What this delay does mean, however, is that employers need to be doubly sure
that they comply with the scheme and satisfy the requirements as they will not
be told they do not by the Government for at least a month.
scheme was, and is, available to employers from 1st March 2020 and
it will be available for at least three months.
There are a number of limitations to the scheme, which include the following:
government payments are up to 80% of employees usual gross monthly wage, but
only up to a max of £2,500 per month, plus the composite NI and automatic
enrolment pension contributions. If an employee’s wage varies then they can

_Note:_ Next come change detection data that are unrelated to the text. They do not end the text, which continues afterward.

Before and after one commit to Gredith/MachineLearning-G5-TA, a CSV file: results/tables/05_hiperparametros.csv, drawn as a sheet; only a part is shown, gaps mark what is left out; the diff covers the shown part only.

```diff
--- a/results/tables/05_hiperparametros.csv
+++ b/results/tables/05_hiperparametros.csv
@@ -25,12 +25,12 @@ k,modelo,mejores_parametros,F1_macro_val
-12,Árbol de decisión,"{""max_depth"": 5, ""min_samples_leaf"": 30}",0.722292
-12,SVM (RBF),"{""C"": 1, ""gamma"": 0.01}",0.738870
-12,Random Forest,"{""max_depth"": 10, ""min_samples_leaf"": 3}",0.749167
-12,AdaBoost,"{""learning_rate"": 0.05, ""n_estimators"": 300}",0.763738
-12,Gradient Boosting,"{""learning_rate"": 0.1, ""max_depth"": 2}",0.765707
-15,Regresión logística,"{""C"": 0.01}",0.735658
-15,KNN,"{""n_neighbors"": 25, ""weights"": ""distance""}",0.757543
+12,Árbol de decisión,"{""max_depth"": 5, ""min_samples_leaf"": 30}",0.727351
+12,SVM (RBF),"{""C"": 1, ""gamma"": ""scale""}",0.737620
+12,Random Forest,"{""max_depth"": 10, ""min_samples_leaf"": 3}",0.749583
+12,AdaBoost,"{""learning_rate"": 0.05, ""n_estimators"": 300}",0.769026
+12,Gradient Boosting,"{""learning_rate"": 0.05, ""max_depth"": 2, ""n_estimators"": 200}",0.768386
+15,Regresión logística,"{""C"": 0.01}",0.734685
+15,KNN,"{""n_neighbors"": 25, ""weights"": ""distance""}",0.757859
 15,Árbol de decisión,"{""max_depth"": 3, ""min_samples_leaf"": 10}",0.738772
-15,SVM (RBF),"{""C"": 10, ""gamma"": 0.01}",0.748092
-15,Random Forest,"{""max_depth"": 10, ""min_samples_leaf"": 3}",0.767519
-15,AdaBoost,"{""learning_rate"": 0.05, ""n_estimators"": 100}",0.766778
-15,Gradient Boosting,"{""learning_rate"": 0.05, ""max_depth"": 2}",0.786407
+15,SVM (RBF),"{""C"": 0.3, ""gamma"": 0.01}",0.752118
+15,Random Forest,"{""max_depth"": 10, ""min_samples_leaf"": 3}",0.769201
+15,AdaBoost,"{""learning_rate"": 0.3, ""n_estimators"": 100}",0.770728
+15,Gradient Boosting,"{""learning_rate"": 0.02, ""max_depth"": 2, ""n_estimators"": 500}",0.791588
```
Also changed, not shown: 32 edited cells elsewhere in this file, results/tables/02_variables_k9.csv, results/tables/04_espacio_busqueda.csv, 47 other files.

claim the higher of the same month’s earnings from the previous year (e.g. the
May 2020 payment can match the May 2019 payment) or the average monthly

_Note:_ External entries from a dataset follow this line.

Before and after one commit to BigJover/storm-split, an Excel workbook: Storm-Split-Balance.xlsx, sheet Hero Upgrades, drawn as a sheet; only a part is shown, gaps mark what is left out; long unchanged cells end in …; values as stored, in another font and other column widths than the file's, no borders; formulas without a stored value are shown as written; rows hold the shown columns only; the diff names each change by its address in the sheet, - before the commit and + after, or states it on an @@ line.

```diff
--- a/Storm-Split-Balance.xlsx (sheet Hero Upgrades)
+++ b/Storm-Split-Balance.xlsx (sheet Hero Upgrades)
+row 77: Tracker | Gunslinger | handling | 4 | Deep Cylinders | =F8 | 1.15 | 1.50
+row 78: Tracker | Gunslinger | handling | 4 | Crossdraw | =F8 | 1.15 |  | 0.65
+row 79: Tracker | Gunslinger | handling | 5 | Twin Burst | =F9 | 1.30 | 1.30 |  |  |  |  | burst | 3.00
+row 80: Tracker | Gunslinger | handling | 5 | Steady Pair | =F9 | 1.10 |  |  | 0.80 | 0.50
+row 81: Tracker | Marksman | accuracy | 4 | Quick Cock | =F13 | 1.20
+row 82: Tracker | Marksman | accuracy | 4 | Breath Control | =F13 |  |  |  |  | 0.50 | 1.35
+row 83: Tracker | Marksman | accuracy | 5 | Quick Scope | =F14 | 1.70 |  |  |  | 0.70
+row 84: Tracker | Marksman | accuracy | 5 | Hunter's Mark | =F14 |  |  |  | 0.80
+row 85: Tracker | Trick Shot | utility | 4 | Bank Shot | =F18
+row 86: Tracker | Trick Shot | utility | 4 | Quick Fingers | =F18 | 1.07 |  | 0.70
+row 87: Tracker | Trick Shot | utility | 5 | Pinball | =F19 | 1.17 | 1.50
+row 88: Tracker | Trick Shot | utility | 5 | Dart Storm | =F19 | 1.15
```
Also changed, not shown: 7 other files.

earnings from the 2019/2020 tax year. If the employee has worked for less than
a year then an average of the monthly earnings from their start date should be
used. If the employee started in February 2020 (but before 28th
February 2020) then a pro rata average should be used.
calculating the “usual monthly pay” fees, commission and bonuses are not to be
and minimum automatic enrolment employer pension contributions will still have
to be paid by the employer. As above, those sums can be claimed from the
entire government payment has to be paid to the employee (no deductions can be
made by the employer).
is only available to UK employers that had created a PAYE payroll scheme by 28th
Employer must have a bank account (for the payment to be paid into).
scheme is for employees who are not working. If employees are working part-time
or on reduced hours then they cannot be furloughed and are not eligible for
payments through the scheme.
minimum period of furlough is 3 weeks per employee.
scheme is not available to employees employed after 28th February
scheme will not run indefinitely and when it ends employees will return to previous
Other considerations in relation to the scheme include:
the employer is a public funded entity then the expectation will be that they
continue to pay their staff without
furloughing them. Obviously many public servants are essential workers.
is no issue with the type of contract employees were on. The scheme is
therefore available to:
on agency contracts
on flexible or zero-hour contracts.
an employee is on sick leave or self-isolating they should be receiving
Statutory Sick pay. After the sick leave or isolation is over they can then be
furloughed (provided they are otherwise eligible).
someone works for more than one employer – such as many employees on zero hour contracts
– they can be furloughed by each employer. If this occurs then the cap applies
to each employer individually. Therefore someone who is very hard working and
has three different employers and receives more than £2,500 a month from each will
be entitled to £7,500 from the government when she/he is furloughed by all
furloughed employee can undertake volunteer work and/or training. Two
such volunteer work or training cannot be revenue generating for the employer;
the training is required as part of their employment then the employer needs to
pay them at least the national minimum wage for the time spent training, even
if this is more than 80% of their wage that will be subsidised.
an employer wants to furlough employees they should inform their employees in
writing and keep a record of that communication.
entitled to Statutory Maternity Pay, Maternity Allowance, contractual adoption,
paternity or shared parental pay will still be entitled to the same payments.
If the employer offers an enhanced, earnings related, contractual pay to women
on Maternity leave then they can claim through the scheme.
- An employer can choose to top up the payments made by the Government, but the NI and pension contributions associated with such payments cannot be claimed from the scheme. Therefore in these situations the employer needs to work out the NI and pension contributions payable on the monies received from the scheme, and then claim them through the scheme, the additional NI and pension contributions will then be payable by the employer.
Tom Bourne-Arton is a member of the Farrar’s Building Employment Team. Please direct any instructions or queries to the Clerking Team.
Author: Tom Bourne-Arton Farrars (firstname.lastname@example.org)